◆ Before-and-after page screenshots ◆
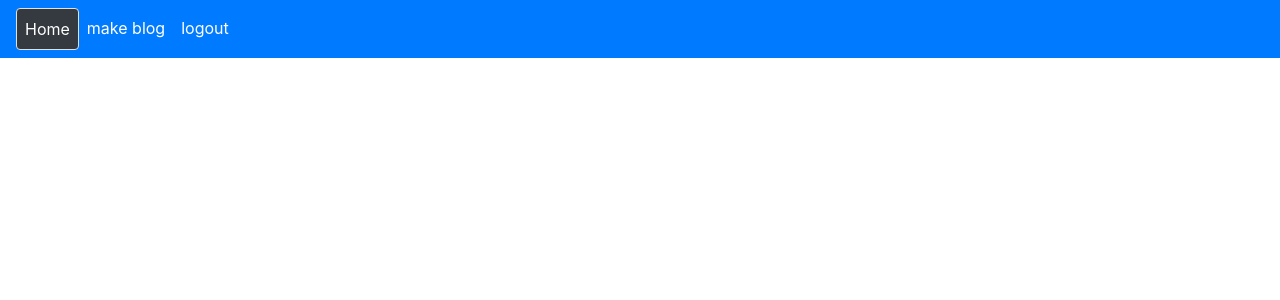
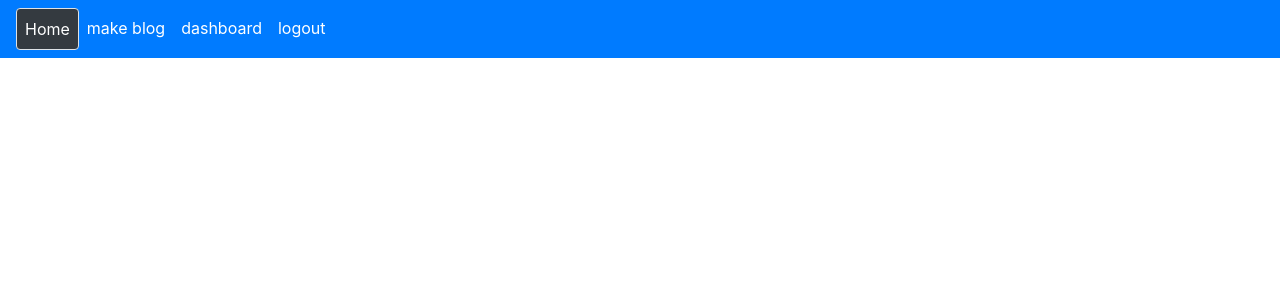
Before and after one commit to Agent2512/blogsite, a PHP site: page /index.php in a window 1280 px wide. Shown: the top 300 px of the page. Run offline with PHP 8.4, Linux system fonts and the light colour scheme; the visitor is signed in with stand-in values (Sample User, id 1); data comes from the database, SQL or seed files in the repository; data that the repository does not hold is empty; some libraries are stand-ins or nearby versions.

Commit message:
update navbar with "dashboard"

```diff
--- a/template/nav.php
+++ b/template/nav.php
@@ -23,12 +23,15 @@
                     // ";
                     echo "
                     <li class='nav-item active'>
+                        <a class='nav-link' href='./dashboard.php'>dashboard</a>
+                    </li>
+                    ";
+                    echo "
+                    <li class='nav-item active'>
                         <a class='nav-link' href='./script/userLogout.php'>logout</a>
                     </li>
                     ";
                 }
-            ?>
-            <?php
                 if(!isset($_SESSION["username"])) {
                     echo "
                     <li class='nav-item active'>
```
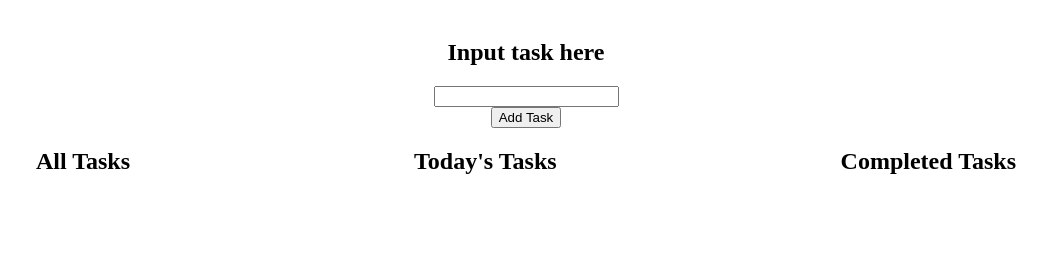
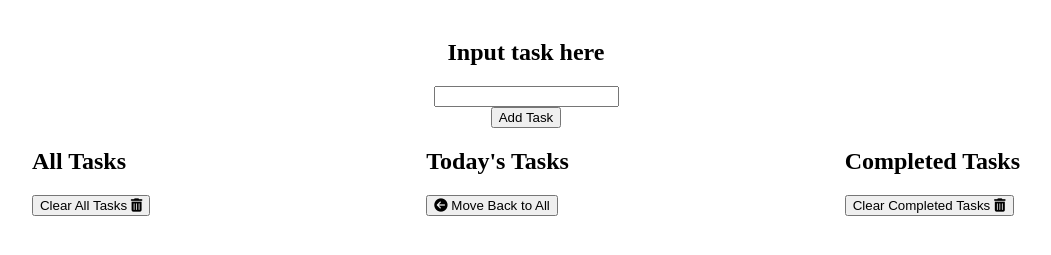
Before and after one commit to mikehudson19/tasklist, a plain HTML site: page index.html in a window 1280 px wide. Shown: the part 61-316 px from the top of the page, without its empty margins (114-1165 px from the left). Drawn offline with Linux system fonts and the light colour scheme.

Commit message:
add clear buttons to task lists

```diff
--- a/index.html
+++ b/index.html
@@ -17,14 +17,17 @@
   <div class='boxes'>
   <div id='all'>
     <h2>All Tasks</h2>
+    <button></i>Clear All Tasks <i class="fas fa-trash-alt"></i></button>
     <ul></ul>
   </div>
   <div id='today'>
     <h2>Today's Tasks</h2>
+    <button><i class="fas fa-arrow-circle-left"></i> Move Back to All</button>
     <ul></ul>
   </div>
   <div id='completed'>
     <h2>Completed Tasks</h2>
+    <button>Clear Completed Tasks <i class="fas fa-trash-alt"></i></button>
     <ul></ul>
   </div>
 </div>
```
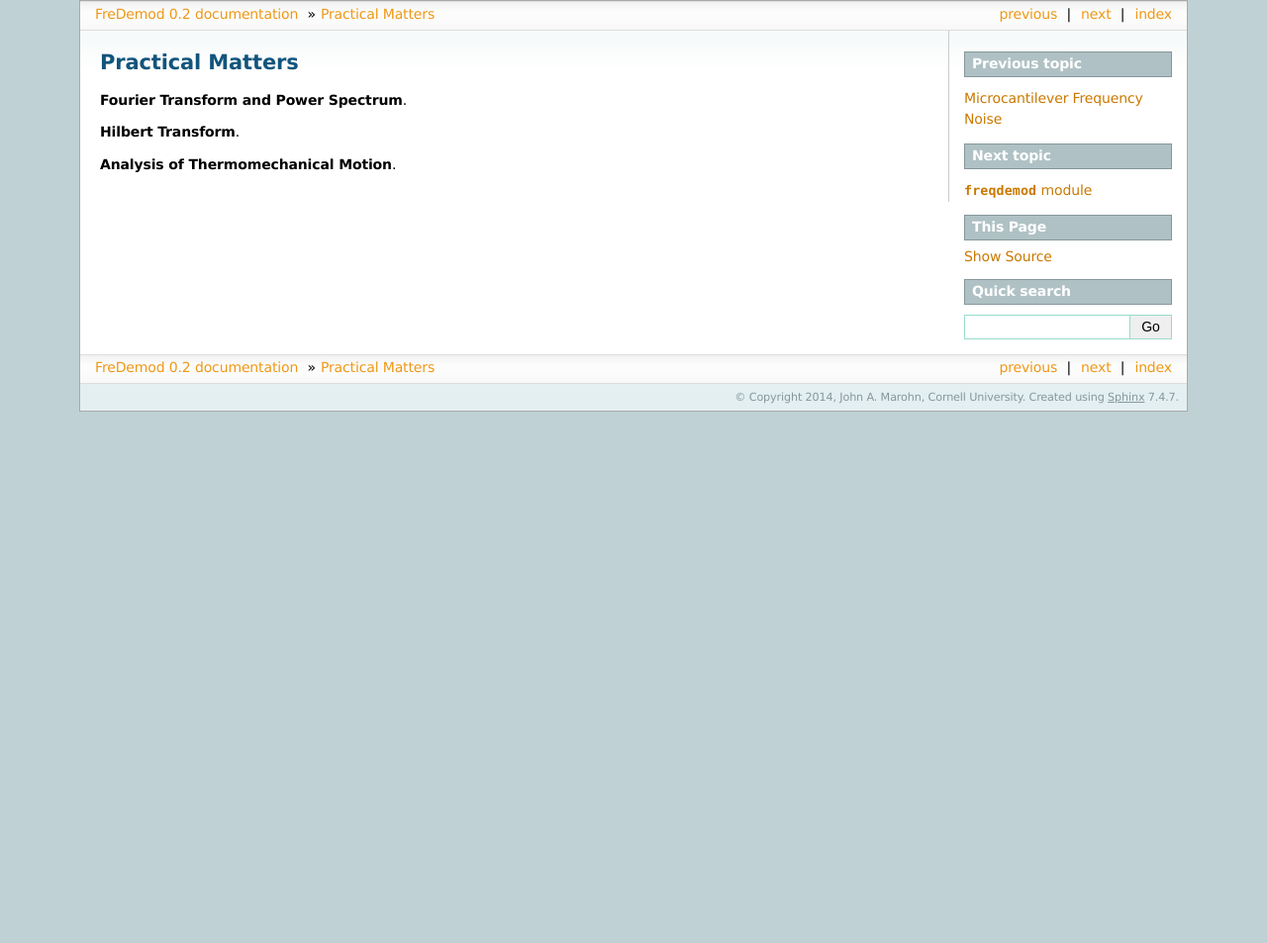
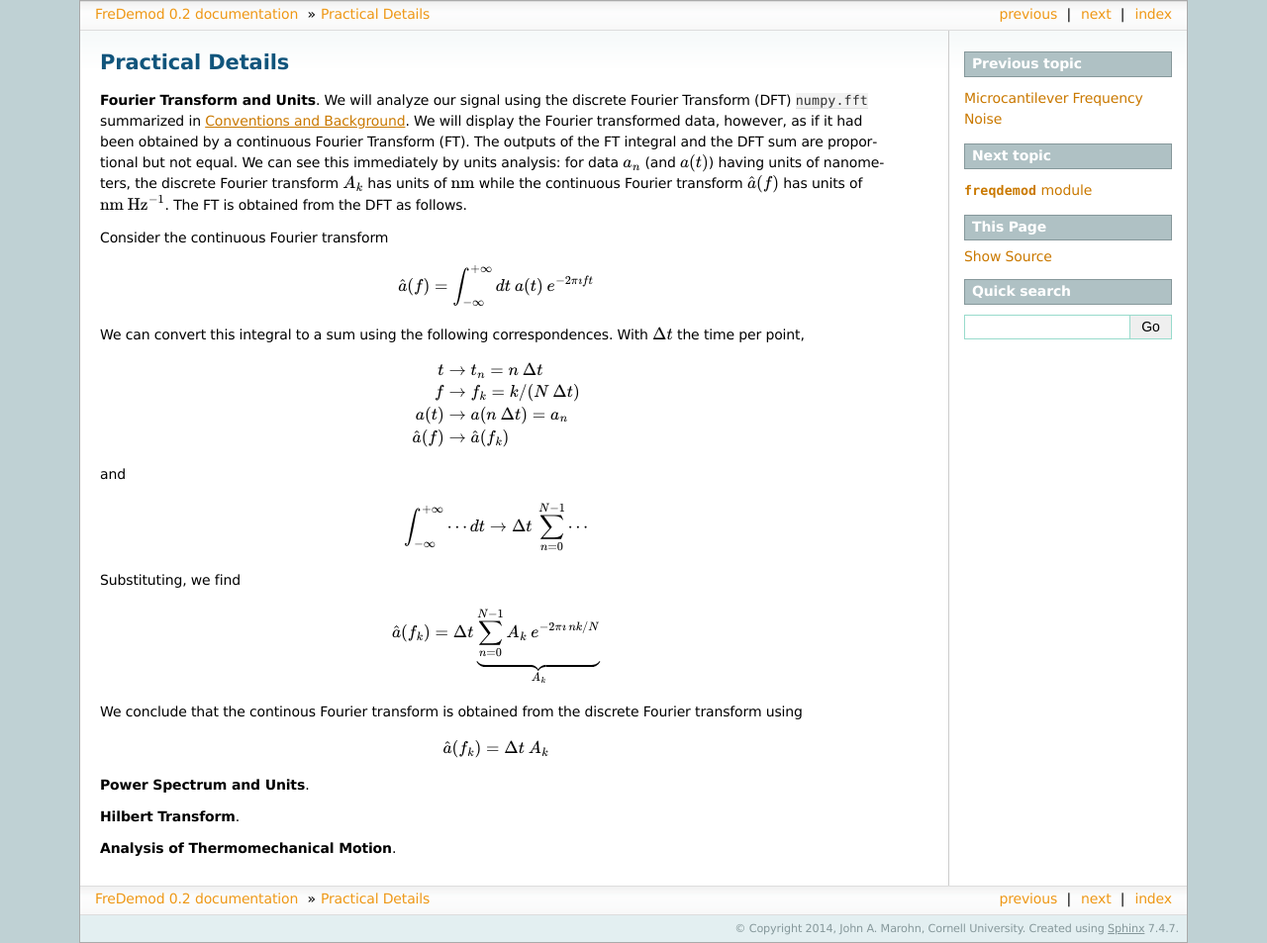
Before and after one commit to JohnMarohn/FreqDemod, a Sphinx documentation site: the page built from docs/background3.rst, in a window 1280 px wide. Shown: the whole page at 99% size. Built offline with Sphinx 7.4.7, drawn with Linux system fonts in a browser that asks for light colours; before the commit the page ends 900 px from its top, so only the background shows below that.

Commit message:
background3(): create new section to discuss Practical Details. Describe how the FT is obtained from the DFT.  Next: discuss power spectrum, curve fitting, and other important details.

```diff
--- a/docs/background.rst
+++ b/docs/background.rst
@@ -1,3 +1,5 @@
+.. _Conventions:
+
 Conventions and Background
 ==========================
 
@@ -13,7 +15,7 @@ while the inverse Fourier transform is defined as
 .. math::
     :label: eq:DIFT
 
-    a_n = \sum_{k = 0}^{N-1} A_k \: e^{\: 2 \pi \imath \, n k / N}.
+    a_n = \frac{1}{N} \sum_{k = 0}^{N-1} A_k \: e^{\: 2 \pi \imath \, n k / N}.
 
 In the derivations presented below, we will have need of the continuous Fourier transform.  The continuous analog of the forward transform (equation :eq:`eq:DFT`) is
 
--- a/docs/background3.rst
+++ b/docs/background3.rst
@@ -1,8 +1,50 @@
-Practical Matters
+Practical Details
 =================
 
-**Fourier Transform and Power Spectrum**.
+**Fourier Transform and Units**.   We will analyze our signal using the discrete Fourier Transform (DFT) ``numpy.fft`` summarized in :ref:`Conventions`.  We will display the Fourier transformed data, however, as if it had been obtained by a continuous Fourier Transform (FT).  The outputs of the FT integral and the DFT sum are proportional but not equal.  We can see this immediately by units analysis:  for data :math:`a_n` (and :math:`a(t)`) having units of nanometers, the discrete Fourier transform :math:`A_k` has units of :math:`\text{nm}` while the continuous Fourier transform :math:`\hat{a}(f)` has units of :math:`\text{nm} \: \text{Hz}^{-1}`.  The FT is obtained from the DFT as follows.
+
+Consider the continuous Fourier transform
+
+.. math::
+
+    \hat{a}(f) = \int_{-\infty}^{+\infty} dt \:
+        a(t) \: e^{-2 \pi \imath f t }
+
+We can convert this integral to a sum using the following correspondences.  With :math:`\Delta t` the time per point,
+
+.. math::
+
+    \begin{align}
+    t & \rightarrow t_n = n \: \Delta t \\
+    f & \rightarrow f_k = k /(N \: \Delta t) \\
+    a(t) & \rightarrow a(n \: \Delta t) = a_n \\
+    \hat{a}(f) & \rightarrow \hat{a}(f_k)
+    \end{align}
+
+and
+
+.. math::
+
+        \int_{-\infty}^{+\infty} \cdots dt
+            \rightarrow \Delta t \: \sum_{n = 0}^{N-1} \cdots
+
+Substituting, we find
+
+.. math::
+
+    \hat{a}(f_k) = \Delta t \:  \underbrace{\sum_{n = 0}^{N-1} A_k
+        \: e^{-2 \pi \imath \, n k / N}}_{A_k}
+
+We conclude that the continous Fourier transform is obtained from the discrete Fourier transform using
+
+.. math::
+
+    \hat{a}(f_k) = \Delta t \: A_k
+
+**Power Spectrum and Units**.
 
 **Hilbert Transform**.
 
 **Analysis of Thermomechanical Motion**.
+
+.. cross referencing: http://sphinx-doc.org/markup/inline.html
```
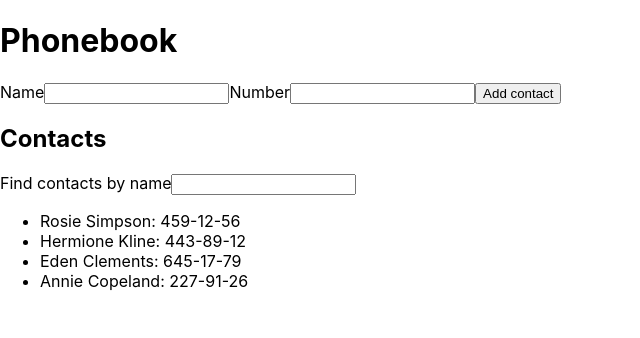
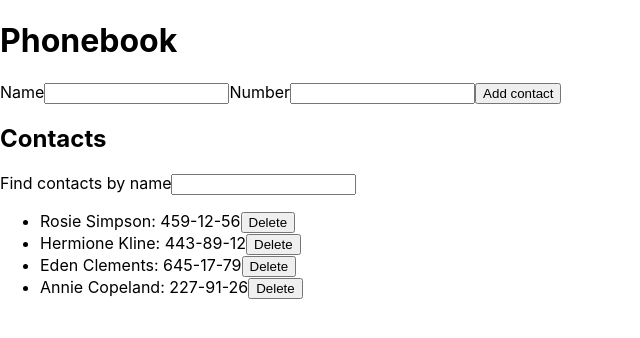
Before and after one commit to OlenaPobehailo/goit-react-hw-02-phonebook, a React (Create React App) app: page / in a window 1280 px wide. Shown: the top 338 px of the page, without its empty margins (0-640 px from the left). Built offline with nearby package versions, Linux system fonts and the light colour scheme.

Commit message:
adds ability to delete contacts

```diff
--- a/src/components/App.jsx
+++ b/src/components/App.jsx
@@ -34,6 +34,14 @@ export class App extends Component {
         }));
   };
 
+  deleteContact = contactId => {
+    this.setState(prevState => {
+      return {
+        contacts: prevState.contacts.filter(({ id }) => id !== contactId),
+      };
+    });
+  };
+
   changeFilter = e => {
     this.setState({ filter: e.target.value });
   };
@@ -53,7 +61,10 @@ export class App extends Component {
         <ContactForm onAddContact={this.addContact} />
         <h2>Contacts</h2>
         <Filter value={filter} onChange={this.changeFilter} />
-        <ContactList contacts={visibleContacts} />
+        <ContactList
+          contacts={visibleContacts}
+          onDeleteContact={this.deleteContact}
+        />
       </div>
     );
   }
--- a/src/components/ContactList/ContactList.jsx
+++ b/src/components/ContactList/ContactList.jsx
@@ -1,9 +1,18 @@
-const ContactList = ({ contacts }) => {
+const ContactList = ({ contacts, onDeleteContact }) => {
   console.log(contacts);
   return (
     <ul>
       {contacts.map(contact => (
-        <li key={contact.id}>{contact.name + ': ' + contact.number}</li>
+        <li key={contact.id}>
+          {contact.name + ': ' + contact.number}
+          <button
+            type="button"
+            name="delete"
+            onClick={() => onDeleteContact(contact.id)}
+          >
+            Delete
+          </button>
+        </li>
       ))}
     </ul>
   );
```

◆ Required work ◆
Return every line of the data above in which "Delta" appears.

◆ Task response ◆
+We can convert this integral to a sum using the following correspondences.  With :math:`\Delta t` the time per point,
+    t & \rightarrow t_n = n \: \Delta t \\
+    f & \rightarrow f_k = k /(N \: \Delta t) \\
+    a(t) & \rightarrow a(n \: \Delta t) = a_n \\
+            \rightarrow \Delta t \: \sum_{n = 0}^{N-1} \cdots
+    \hat{a}(f_k) = \Delta t \:  \underbrace{\sum_{n = 0}^{N-1} A_k
+    \hat{a}(f_k) = \Delta t \: A_k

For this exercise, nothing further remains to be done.